EXERCISE REQUIREMENTS
The expected output is the data below, character for character, without its pictures.

*** AVAILABLE DATA Section Begins ***

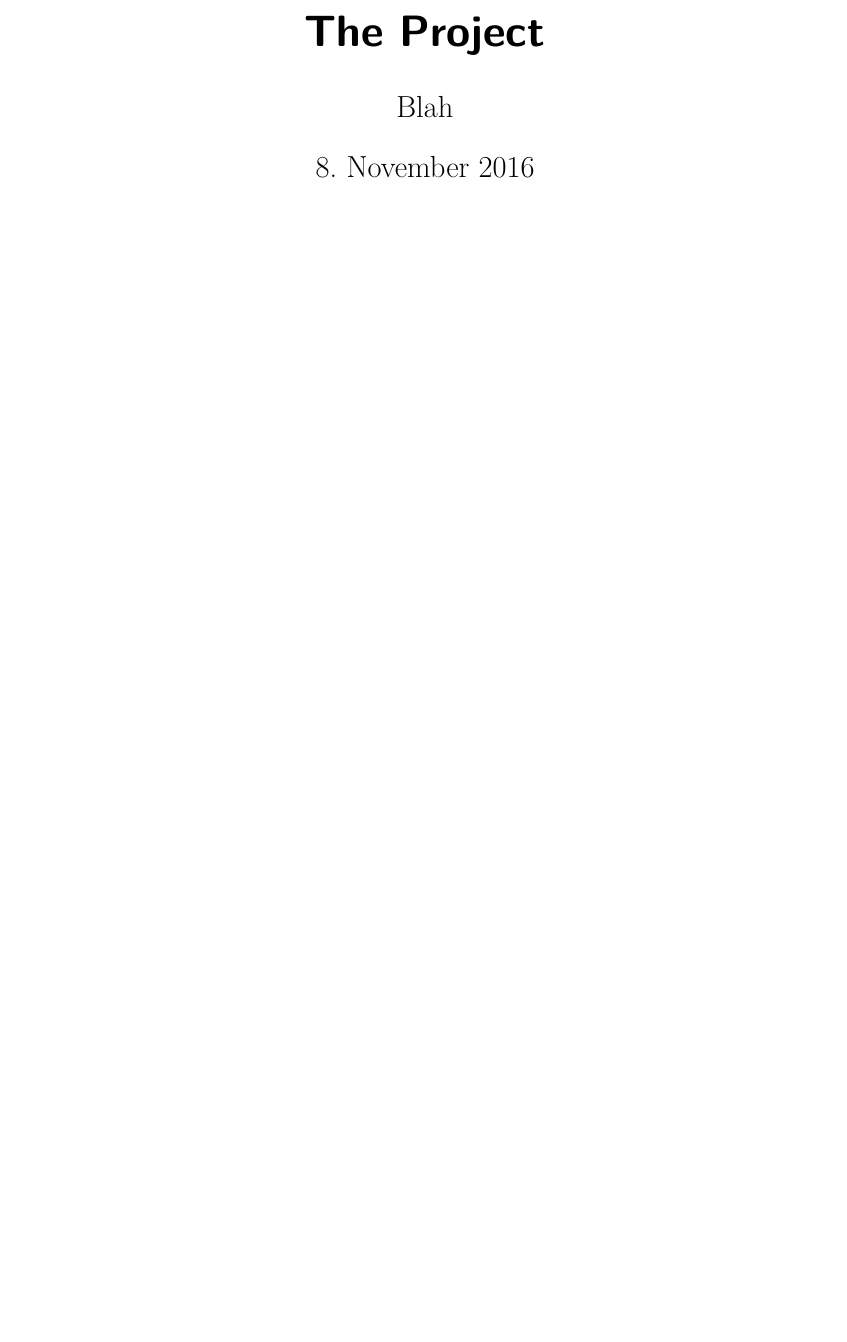
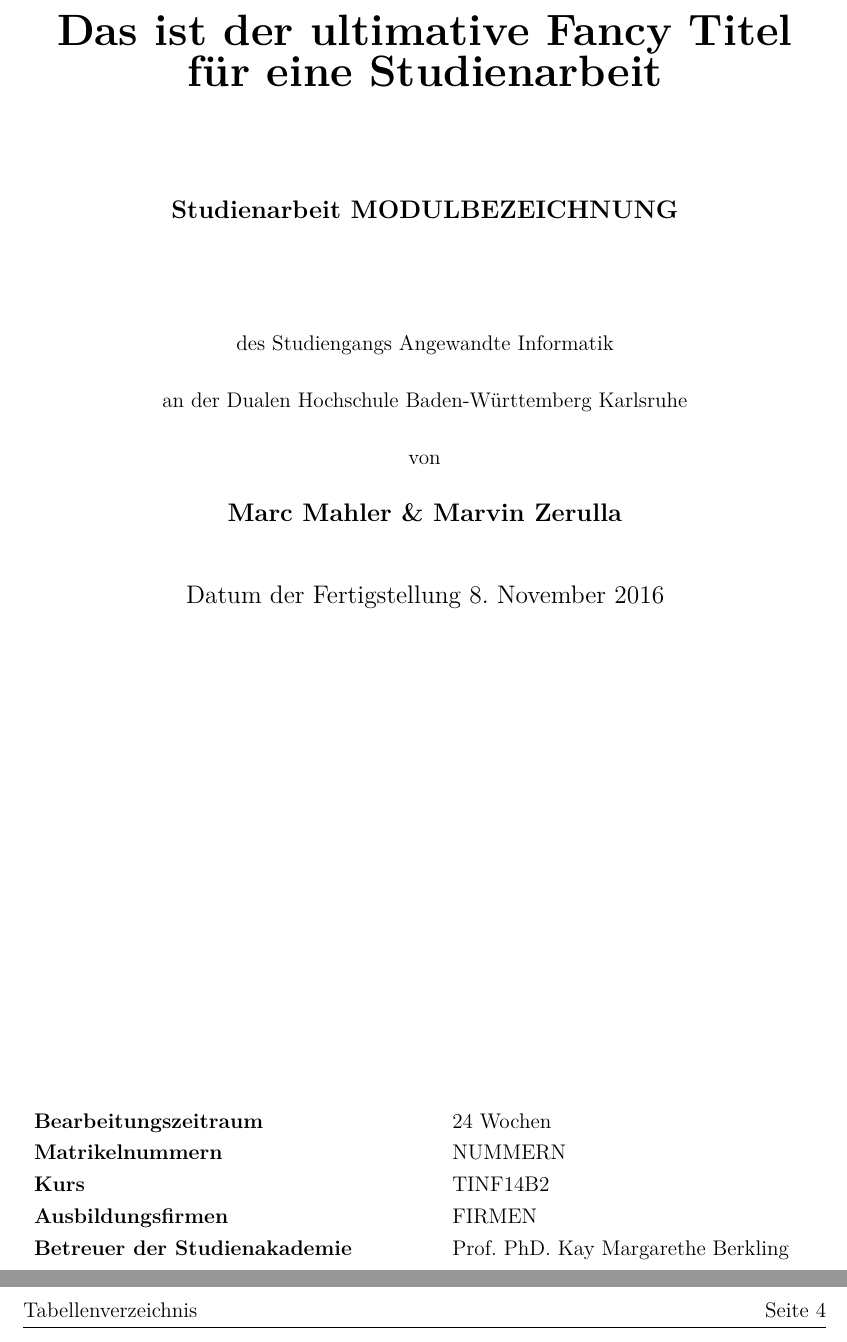
Before and after one commit to dhbwse/the-project, a LaTeX document (dokumentation/dokumentation.tex, which reads dokumentation/deckblatt.tex, dokumentation/präambel.tex): part of page 1 of 6 before the commit and two parts of pages 1 and 4 of 6 after it, the two joined at a grey line, cut at the place of the change, the shorter picture padded with empty space. Compiled offline with XeLaTeX; an older LaTeX class or package is replaced by its successor.

Commit message:
Deckblatt erstellt und Packages geladen

```diff
--- /dev/null
+++ b/dokumentation/deckblatt.tex
@@ -0,0 +1,23 @@
+\begin{titlepage}
+
+\begin{center}
+{\huge \textbf{Das ist der ultimative Fancy Titel für eine Studienarbeit}}\\ [2cm]
+{\large \textbf{Studienarbeit MODULBEZEICHNUNG}}\\ [2cm]
+{des Studiengangs Angewandte Informatik} \\[0.5cm]
+{an der Dualen Hochschule Baden-Württemberg Karlsruhe} \\ [0.5cm]
+
+{von} \\[0.5cm]
+{\large \bfseries \textbf{Marc Mahler \& Marvin Zerulla}} \\ [1cm]
+{\large Datum der Fertigstellung \today}
+\vfill
+\end{center}
+
+\begin{tabular}{l@{\hspace{2cm}}l}
+\textbf{Bearbeitungszeitraum}		& 24 Wochen \\
+\textbf{Matrikelnummern}  			& NUMMERN    \\
+\textbf{Kurs}						& TINF14B2 \\
+\textbf{Ausbildungsfirmen} 			& FIRMEN \\
+\textbf{Betreuer der Studienakademie}	& Prof. PhD. Kay Margarethe Berkling \\
+\end{tabular}
+
+\end{titlepage}
--- a/dokumentation/dokumentation.tex
+++ b/dokumentation/dokumentation.tex
@@ -4,8 +7,6 @@
 
-\title{The Project}
-\author{Blah}
-\maketitle
-%\input{titel.tex}
+
+
 %\input{texsrc/abstract.tex}
 
 \microtypesetup{protrusion=false}
--- a/dokumentation/präambel.tex
+++ b/dokumentation/präambel.tex
@@ -1,5 +1,12 @@
 % !TEX root = dokumentation.tex
-\documentclass[fontsize=12,fleqn,bibliography=totoc]{scrartcl}
+\documentclass[	fontsize=12,
+				fleqn,
+				bibliography=totoc,
+				DIV10,
+				ngerman
+				paper=a4
+				titlepage,
+				headings=normal]{scrartcl}
 
 \usepackage{polyglossia}
 \setdefaultlanguage[variant=german,spelling=new]{german}
@@ -43,6 +67,9 @@
 \cfoot{\pagemark}
 
 \usepackage[xindy,acronym,nopostdot]{glossaries}
+\usepackage[printonlyused]{acronym}
+\usepackage[all]{hypcap}
+\usepackage[hang, multiple, stable]{footmisc}
 
 
 \setlength{\parindent}{0pt}			% kein einzug
@@ -51,3 +78,13 @@
 
 
 \hyphenation{} % sammlung von hypenation patterns
+
+\pagestyle{scrheadings}
+%\renewcommand*{\sectionpagestyle}{scrheadings}
+\renewcommand*{\headfont}{\normalfont}
+\ihead{\headmark}
+\chead{\hspace{1mm}}
+\ohead{Seite \thepage}
+\setlength{\headheight}{21mm}
+\setheadsepline[text]{0.4pt}
+\cfoot{\hspace{1mm}}
```
Also changed, not shown: dokumentation/dokumentation.tex (3 more changed lines), dokumentation/präambel.tex (27 more changed lines).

*** AVAILABLE DATA Section Ends ***

EXERCISE OUTPUT
Before and after one commit to dhbwse/the-project, a LaTeX document (dokumentation/dokumentation.tex, which reads dokumentation/deckblatt.tex, dokumentation/präambel.tex): part of page 1 of 6 before the commit and two parts of pages 1 and 4 of 6 after it, the two joined at a grey line, cut at the place of the change, the shorter picture padded with empty space. Compiled offline with XeLaTeX; an older LaTeX class or package is replaced by its successor.

Commit message:
Deckblatt erstellt und Packages geladen

```diff
--- /dev/null
+++ b/dokumentation/deckblatt.tex
@@ -0,0 +1,23 @@
+\begin{titlepage}
+
+\begin{center}
+{\huge \textbf{Das ist der ultimative Fancy Titel für eine Studienarbeit}}\\ [2cm]
+{\large \textbf{Studienarbeit MODULBEZEICHNUNG}}\\ [2cm]
+{des Studiengangs Angewandte Informatik} \\[0.5cm]
+{an der Dualen Hochschule Baden-Württemberg Karlsruhe} \\ [0.5cm]
+
+{von} \\[0.5cm]
+{\large \bfseries \textbf{Marc Mahler \& Marvin Zerulla}} \\ [1cm]
+{\large Datum der Fertigstellung \today}
+\vfill
+\end{center}
+
+\begin{tabular}{l@{\hspace{2cm}}l}
+\textbf{Bearbeitungszeitraum}		& 24 Wochen \\
+\textbf{Matrikelnummern}  			& NUMMERN    \\
+\textbf{Kurs}						& TINF14B2 \\
+\textbf{Ausbildungsfirmen} 			& FIRMEN \\
+\textbf{Betreuer der Studienakademie}	& Prof. PhD. Kay Margarethe Berkling \\
+\end{tabular}
+
+\end{titlepage}
--- a/dokumentation/dokumentation.tex
+++ b/dokumentation/dokumentation.tex
@@ -4,8 +7,6 @@
 
-\title{The Project}
-\author{Blah}
-\maketitle
-%\input{titel.tex}
+
+
 %\input{texsrc/abstract.tex}
 
 \microtypesetup{protrusion=false}
--- a/dokumentation/präambel.tex
+++ b/dokumentation/präambel.tex
@@ -1,5 +1,12 @@
 % !TEX root = dokumentation.tex
-\documentclass[fontsize=12,fleqn,bibliography=totoc]{scrartcl}
+\documentclass[	fontsize=12,
+				fleqn,
+				bibliography=totoc,
+				DIV10,
+				ngerman
+				paper=a4
+				titlepage,
+				headings=normal]{scrartcl}
 
 \usepackage{polyglossia}
 \setdefaultlanguage[variant=german,spelling=new]{german}
@@ -43,6 +67,9 @@
 \cfoot{\pagemark}
 
 \usepackage[xindy,acronym,nopostdot]{glossaries}
+\usepackage[printonlyused]{acronym}
+\usepackage[all]{hypcap}
+\usepackage[hang, multiple, stable]{footmisc}
 
 
 \setlength{\parindent}{0pt}			% kein einzug
@@ -51,3 +78,13 @@
 
 
 \hyphenation{} % sammlung von hypenation patterns
+
+\pagestyle{scrheadings}
+%\renewcommand*{\sectionpagestyle}{scrheadings}
+\renewcommand*{\headfont}{\normalfont}
+\ihead{\headmark}
+\chead{\hspace{1mm}}
+\ohead{Seite \thepage}
+\setlength{\headheight}{21mm}
+\setheadsepline[text]{0.4pt}
+\cfoot{\hspace{1mm}}
```
Also changed, not shown: dokumentation/dokumentation.tex (3 more changed lines), dokumentation/präambel.tex (27 more changed lines).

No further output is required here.